The Folsom City Council unanimously approved a master plan for the Johnny Cash Trail Art Experience, featuring public art that honors one of the world’s most famous country musicians and his influence on the City of Folsom.

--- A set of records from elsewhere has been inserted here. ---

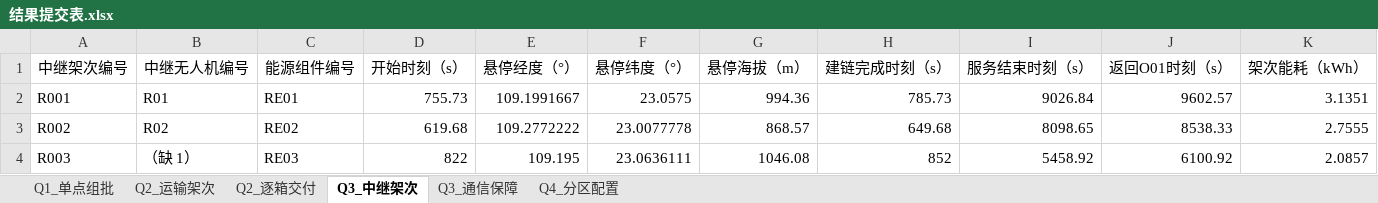
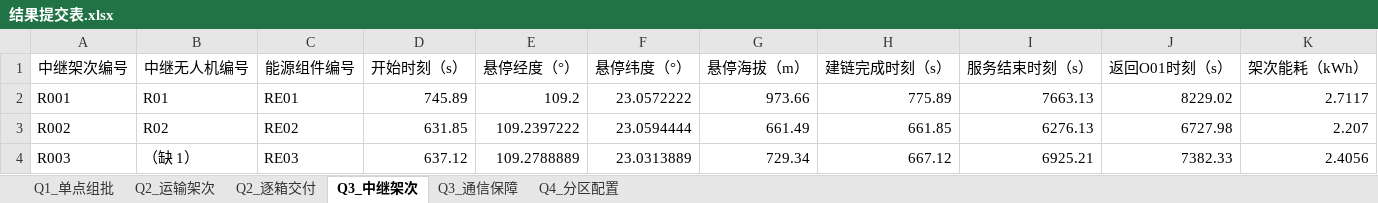
Before and after one commit to zhuobichen/MathModeling-Agent, an Excel workbook: 测试_研赛2026D/_交付/结果提交表.xlsx, sheet Q3_中继架次, drawn as a sheet; values as stored, in another font and other column widths than the file's, no borders; the diff names each change by its address in the sheet, - before the commit and + after, or states it on an @@ line.

```diff
--- a/测试_研赛2026D/_交付/结果提交表.xlsx (sheet Q3_中继架次)
+++ b/测试_研赛2026D/_交付/结果提交表.xlsx (sheet Q3_中继架次)
-D2 (开始时刻（s）): 755.73
+D2 (开始时刻（s）): 745.89
-E2 (悬停经度（°）): 109.1991667
+E2 (悬停经度（°）): 109.2
-F2 (悬停纬度（°）): 23.0575
+F2 (悬停纬度（°）): 23.0572222
-G2 (悬停海拔（m）): 994.36
+G2 (悬停海拔（m）): 973.66
-H2 (建链完成时刻（s）): 785.73
+H2 (建链完成时刻（s）): 775.89
-I2 (服务结束时刻（s）): 9026.84
+I2 (服务结束时刻（s）): 7663.13
-J2 (返回O01时刻（s）): 9602.57
+J2 (返回O01时刻（s）): 8229.02
-K2 (架次能耗（kWh）): 3.1351
+K2 (架次能耗（kWh）): 2.7117
-D3 (开始时刻（s）): 619.68
+D3 (开始时刻（s）): 631.85
-E3 (悬停经度（°）): 109.2772222
+E3 (悬停经度（°）): 109.2397222
-F3 (悬停纬度（°）): 23.0077778
+F3 (悬停纬度（°）): 23.0594444
-G3 (悬停海拔（m）): 868.57
+G3 (悬停海拔（m）): 661.49
-H3 (建链完成时刻（s）): 649.68
+H3 (建链完成时刻（s）): 661.85
-I3 (服务结束时刻（s）): 8098.65
+I3 (服务结束时刻（s）): 6276.13
-J3 (返回O01时刻（s）): 8538.33
+J3 (返回O01时刻（s）): 6727.98
-K3 (架次能耗（kWh）): 2.7555
+K3 (架次能耗（kWh）): 2.207
-D4 (开始时刻（s）): 822
+D4 (开始时刻（s）): 637.12
-E4 (悬停经度（°）): 109.195
+E4 (悬停经度（°）): 109.2788889
-F4 (悬停纬度（°）): 23.0636111
+F4 (悬停纬度（°）): 23.0313889
-G4 (悬停海拔（m）): 1046.08
+G4 (悬停海拔（m）): 729.34
-H4 (建链完成时刻（s）): 852
+H4 (建链完成时刻（s）): 667.12
-I4 (服务结束时刻（s）): 5458.92
+I4 (服务结束时刻（s）): 6925.21
-J4 (返回O01时刻（s）): 6100.92
+J4 (返回O01时刻（s）): 7382.33
-K4 (架次能耗（kWh）): 2.0857
+K4 (架次能耗（kWh）): 2.4056
```
Also changed, not shown: sheet Q3_通信保障, sheet Q2_运输架次, sheet Q2_逐箱交付, sheet Q4_分区配置, 48 other files.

The three-acre Johnny Cash Legacy Park will be located at the corner of East Natoma Street and Folsom Lake Crossing.  The park will incorporate interpretive and educational elements about Johnny Cash, his band the Tennessee Three, and the “At Folsom Prison” album.  It will also include a small amphitheater, educational spaces, traditional park amenities, and connection to the Johnny Cash Trail and Bike/Pedestrian Overcrossing.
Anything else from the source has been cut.